- Task directions:
Read the data below. Every line holding the string "function" must be copied.

- Provided material:
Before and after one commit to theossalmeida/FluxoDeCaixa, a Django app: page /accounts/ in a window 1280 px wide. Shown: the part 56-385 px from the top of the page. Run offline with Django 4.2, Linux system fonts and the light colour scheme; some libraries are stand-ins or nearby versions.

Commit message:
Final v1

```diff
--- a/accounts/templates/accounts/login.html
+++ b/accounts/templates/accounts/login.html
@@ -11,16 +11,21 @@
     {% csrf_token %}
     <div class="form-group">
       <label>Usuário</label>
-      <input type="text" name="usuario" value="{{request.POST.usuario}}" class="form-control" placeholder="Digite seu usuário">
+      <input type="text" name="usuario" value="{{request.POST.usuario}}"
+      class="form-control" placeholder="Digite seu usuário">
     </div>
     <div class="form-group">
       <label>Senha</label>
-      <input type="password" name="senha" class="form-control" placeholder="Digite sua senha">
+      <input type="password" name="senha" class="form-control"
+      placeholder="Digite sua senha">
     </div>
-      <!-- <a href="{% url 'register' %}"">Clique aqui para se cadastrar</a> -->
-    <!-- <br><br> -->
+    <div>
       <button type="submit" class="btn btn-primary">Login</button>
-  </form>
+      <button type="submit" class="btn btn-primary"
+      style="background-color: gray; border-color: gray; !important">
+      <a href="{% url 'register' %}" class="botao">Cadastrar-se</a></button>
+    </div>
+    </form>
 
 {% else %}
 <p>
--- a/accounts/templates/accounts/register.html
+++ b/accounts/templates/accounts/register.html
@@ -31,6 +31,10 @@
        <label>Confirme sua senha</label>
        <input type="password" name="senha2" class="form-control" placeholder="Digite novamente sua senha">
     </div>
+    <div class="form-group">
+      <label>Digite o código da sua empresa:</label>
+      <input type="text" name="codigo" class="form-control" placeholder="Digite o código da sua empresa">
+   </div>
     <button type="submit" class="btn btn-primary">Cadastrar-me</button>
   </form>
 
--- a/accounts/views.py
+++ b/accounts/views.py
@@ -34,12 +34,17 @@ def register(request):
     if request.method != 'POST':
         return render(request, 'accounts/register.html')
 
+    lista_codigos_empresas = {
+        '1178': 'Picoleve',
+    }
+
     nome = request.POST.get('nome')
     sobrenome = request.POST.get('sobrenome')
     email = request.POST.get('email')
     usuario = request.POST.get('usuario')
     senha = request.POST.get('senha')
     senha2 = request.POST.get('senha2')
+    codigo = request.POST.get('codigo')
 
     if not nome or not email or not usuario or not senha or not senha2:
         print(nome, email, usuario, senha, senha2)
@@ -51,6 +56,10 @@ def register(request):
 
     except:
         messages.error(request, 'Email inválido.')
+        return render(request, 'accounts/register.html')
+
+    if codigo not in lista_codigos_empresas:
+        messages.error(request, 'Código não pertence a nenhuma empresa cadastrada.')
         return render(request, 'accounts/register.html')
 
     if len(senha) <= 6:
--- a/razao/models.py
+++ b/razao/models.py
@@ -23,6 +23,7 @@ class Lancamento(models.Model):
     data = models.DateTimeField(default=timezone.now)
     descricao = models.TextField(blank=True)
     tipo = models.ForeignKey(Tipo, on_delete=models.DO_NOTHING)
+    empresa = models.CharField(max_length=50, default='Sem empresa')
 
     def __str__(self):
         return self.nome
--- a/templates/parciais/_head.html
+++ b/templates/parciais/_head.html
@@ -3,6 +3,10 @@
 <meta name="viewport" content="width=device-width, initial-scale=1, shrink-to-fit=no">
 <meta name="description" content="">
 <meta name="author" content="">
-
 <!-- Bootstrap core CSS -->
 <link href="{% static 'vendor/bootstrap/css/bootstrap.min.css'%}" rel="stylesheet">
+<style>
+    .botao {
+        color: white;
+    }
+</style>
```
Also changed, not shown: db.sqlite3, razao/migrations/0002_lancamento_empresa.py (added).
...
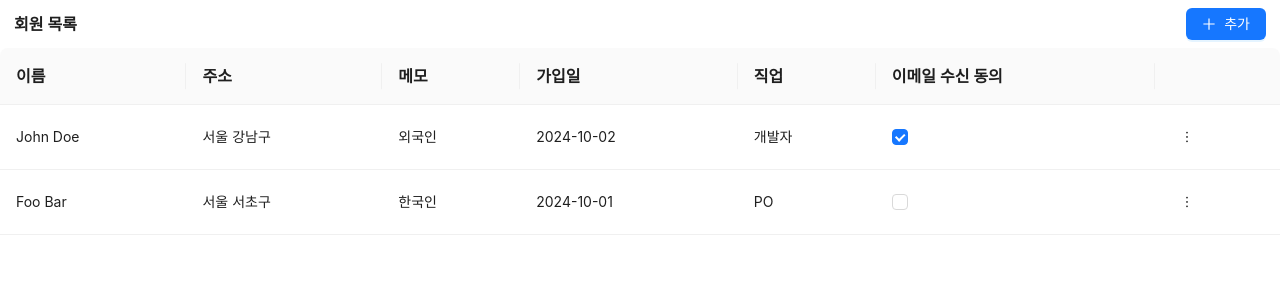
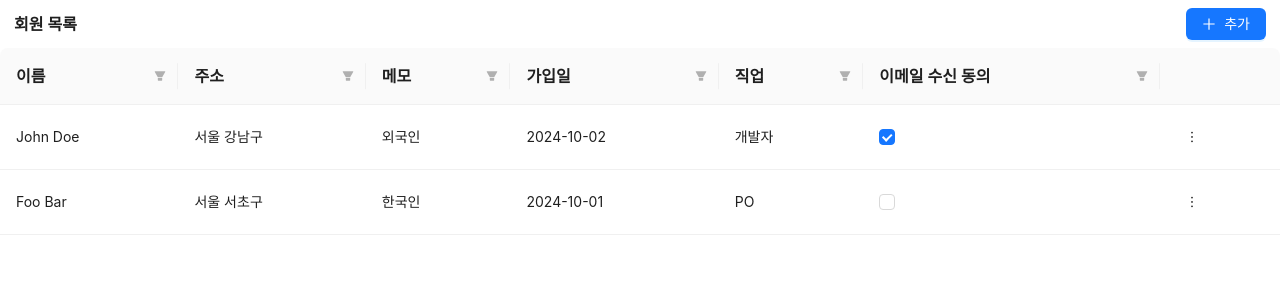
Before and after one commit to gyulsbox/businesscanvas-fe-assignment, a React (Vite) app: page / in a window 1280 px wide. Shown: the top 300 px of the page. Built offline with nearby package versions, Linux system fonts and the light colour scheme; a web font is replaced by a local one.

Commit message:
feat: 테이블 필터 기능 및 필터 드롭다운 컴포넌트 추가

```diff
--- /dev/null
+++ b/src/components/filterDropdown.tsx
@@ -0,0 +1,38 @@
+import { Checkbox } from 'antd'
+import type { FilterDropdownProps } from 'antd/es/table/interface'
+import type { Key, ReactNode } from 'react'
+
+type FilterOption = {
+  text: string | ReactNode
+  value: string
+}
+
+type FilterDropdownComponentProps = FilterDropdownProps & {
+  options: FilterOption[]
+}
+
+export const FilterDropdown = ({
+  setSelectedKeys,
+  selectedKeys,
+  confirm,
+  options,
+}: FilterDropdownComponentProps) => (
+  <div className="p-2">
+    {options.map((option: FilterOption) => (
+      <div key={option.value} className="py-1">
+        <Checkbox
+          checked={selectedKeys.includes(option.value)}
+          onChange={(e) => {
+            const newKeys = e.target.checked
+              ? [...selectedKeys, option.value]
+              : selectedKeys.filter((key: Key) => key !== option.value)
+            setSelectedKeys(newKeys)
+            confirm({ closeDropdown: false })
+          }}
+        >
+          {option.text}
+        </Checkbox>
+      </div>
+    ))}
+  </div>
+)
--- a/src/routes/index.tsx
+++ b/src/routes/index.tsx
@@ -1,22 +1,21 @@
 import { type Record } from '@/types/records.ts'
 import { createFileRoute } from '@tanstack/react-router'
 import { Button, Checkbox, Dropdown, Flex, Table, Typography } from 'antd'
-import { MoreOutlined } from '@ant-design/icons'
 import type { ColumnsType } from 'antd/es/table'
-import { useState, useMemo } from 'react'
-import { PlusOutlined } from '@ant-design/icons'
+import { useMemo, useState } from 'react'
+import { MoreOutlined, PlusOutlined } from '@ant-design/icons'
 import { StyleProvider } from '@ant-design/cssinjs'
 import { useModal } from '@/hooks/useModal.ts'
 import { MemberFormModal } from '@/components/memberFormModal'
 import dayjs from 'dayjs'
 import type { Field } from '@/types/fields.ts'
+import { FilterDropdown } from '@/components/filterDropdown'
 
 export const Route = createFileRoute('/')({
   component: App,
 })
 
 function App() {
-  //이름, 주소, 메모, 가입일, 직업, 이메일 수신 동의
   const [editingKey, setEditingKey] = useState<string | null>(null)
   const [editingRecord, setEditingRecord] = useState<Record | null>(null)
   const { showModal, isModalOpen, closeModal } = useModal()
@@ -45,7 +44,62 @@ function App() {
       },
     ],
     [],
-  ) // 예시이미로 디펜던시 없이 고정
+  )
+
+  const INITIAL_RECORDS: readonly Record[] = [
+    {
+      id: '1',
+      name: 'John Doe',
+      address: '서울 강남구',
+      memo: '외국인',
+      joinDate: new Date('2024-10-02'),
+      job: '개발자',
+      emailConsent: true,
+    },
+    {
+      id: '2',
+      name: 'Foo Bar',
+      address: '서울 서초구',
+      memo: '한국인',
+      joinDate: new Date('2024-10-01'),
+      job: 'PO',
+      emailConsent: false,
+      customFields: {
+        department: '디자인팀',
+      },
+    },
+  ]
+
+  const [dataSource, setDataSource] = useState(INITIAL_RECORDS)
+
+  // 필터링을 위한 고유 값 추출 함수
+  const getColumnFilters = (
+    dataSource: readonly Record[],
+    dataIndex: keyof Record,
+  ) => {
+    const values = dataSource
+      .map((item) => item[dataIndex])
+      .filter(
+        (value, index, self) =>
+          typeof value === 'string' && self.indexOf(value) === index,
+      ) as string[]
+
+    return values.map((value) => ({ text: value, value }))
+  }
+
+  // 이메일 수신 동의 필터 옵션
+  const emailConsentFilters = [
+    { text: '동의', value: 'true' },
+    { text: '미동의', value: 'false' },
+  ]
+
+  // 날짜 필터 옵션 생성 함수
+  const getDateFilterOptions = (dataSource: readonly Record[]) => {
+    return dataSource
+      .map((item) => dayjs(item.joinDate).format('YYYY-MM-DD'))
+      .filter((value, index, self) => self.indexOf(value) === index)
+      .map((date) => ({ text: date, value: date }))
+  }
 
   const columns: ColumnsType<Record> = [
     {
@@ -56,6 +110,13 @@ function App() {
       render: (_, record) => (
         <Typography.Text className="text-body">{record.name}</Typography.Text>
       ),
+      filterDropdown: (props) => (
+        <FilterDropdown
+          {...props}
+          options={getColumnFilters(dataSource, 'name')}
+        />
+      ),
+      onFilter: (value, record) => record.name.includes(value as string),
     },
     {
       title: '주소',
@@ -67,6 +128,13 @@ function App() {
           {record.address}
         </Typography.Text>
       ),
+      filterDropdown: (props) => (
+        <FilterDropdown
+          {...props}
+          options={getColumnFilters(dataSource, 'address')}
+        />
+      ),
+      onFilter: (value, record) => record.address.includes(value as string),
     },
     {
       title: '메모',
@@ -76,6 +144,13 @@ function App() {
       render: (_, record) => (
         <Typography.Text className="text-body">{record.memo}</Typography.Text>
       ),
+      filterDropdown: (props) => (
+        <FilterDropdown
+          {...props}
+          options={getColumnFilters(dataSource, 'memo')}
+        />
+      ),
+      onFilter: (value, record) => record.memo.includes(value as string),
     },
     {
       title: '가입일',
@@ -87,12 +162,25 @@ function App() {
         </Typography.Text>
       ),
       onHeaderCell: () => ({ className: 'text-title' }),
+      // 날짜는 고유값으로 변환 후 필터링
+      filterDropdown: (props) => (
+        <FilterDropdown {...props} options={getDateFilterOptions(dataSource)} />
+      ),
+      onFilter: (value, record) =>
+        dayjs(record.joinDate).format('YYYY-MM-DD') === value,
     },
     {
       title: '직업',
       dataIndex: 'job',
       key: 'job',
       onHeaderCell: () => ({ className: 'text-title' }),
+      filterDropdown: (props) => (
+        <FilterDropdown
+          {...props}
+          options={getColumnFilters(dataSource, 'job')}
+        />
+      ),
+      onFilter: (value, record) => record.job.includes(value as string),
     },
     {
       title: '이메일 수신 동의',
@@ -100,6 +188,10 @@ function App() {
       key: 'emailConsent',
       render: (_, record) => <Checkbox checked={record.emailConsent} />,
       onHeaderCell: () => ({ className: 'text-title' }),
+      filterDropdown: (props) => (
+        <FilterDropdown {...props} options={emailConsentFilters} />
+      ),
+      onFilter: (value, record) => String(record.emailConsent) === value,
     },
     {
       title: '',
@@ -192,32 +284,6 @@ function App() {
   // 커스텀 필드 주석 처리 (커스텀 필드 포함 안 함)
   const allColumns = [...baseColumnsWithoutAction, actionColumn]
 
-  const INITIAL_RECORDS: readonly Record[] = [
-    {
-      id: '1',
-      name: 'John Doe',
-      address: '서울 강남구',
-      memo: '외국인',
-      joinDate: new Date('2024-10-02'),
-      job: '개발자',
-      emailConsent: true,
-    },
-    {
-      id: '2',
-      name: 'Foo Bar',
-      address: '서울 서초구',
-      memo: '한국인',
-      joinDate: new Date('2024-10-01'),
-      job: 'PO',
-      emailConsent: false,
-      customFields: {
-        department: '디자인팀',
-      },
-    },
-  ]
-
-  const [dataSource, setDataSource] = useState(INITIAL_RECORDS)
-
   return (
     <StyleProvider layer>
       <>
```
--
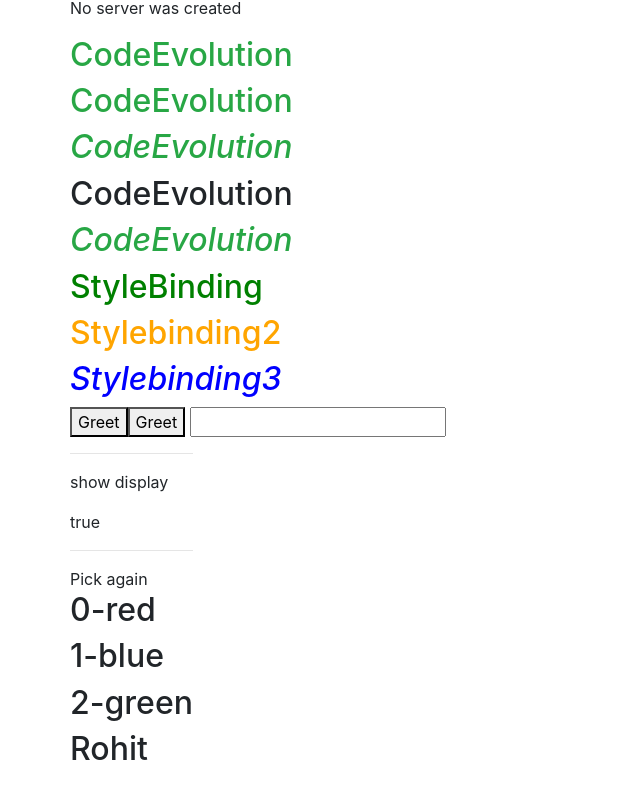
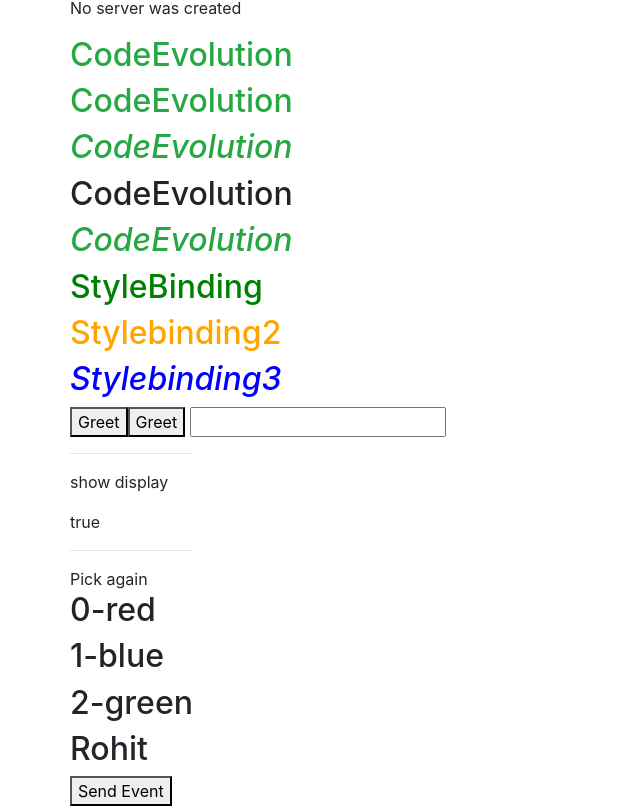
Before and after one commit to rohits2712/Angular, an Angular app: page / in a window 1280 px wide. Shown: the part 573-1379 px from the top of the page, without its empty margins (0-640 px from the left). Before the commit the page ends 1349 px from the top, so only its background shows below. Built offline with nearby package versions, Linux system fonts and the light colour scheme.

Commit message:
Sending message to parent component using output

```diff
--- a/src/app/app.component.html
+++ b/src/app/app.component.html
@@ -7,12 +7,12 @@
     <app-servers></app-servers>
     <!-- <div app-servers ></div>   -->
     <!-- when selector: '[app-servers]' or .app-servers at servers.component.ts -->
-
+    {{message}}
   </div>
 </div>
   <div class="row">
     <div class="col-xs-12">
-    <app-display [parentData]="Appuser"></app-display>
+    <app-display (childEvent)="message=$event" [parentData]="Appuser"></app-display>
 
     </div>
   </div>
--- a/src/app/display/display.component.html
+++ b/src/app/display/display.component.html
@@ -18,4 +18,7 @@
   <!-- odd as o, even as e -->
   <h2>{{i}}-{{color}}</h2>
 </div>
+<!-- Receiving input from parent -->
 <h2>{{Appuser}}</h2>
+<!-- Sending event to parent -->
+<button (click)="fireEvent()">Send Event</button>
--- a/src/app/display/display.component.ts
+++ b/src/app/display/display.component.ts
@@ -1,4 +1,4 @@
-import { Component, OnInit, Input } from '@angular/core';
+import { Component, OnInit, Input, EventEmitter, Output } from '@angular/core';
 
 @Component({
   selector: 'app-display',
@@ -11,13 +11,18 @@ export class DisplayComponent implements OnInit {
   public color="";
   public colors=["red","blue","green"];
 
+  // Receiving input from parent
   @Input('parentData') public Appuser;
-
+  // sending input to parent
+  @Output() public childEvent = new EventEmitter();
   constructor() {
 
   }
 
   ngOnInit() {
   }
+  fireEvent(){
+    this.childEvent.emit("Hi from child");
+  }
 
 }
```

- Response for this exercise:
 function App() {
@@ -45,7 +44,62 @@ function App() {
@@ -56,6 +110,13 @@ function App() {
@@ -67,6 +128,13 @@ function App() {
@@ -76,6 +144,13 @@ function App() {
@@ -87,12 +162,25 @@ function App() {
@@ -100,6 +188,10 @@ function App() {
@@ -192,32 +284,6 @@ function App() {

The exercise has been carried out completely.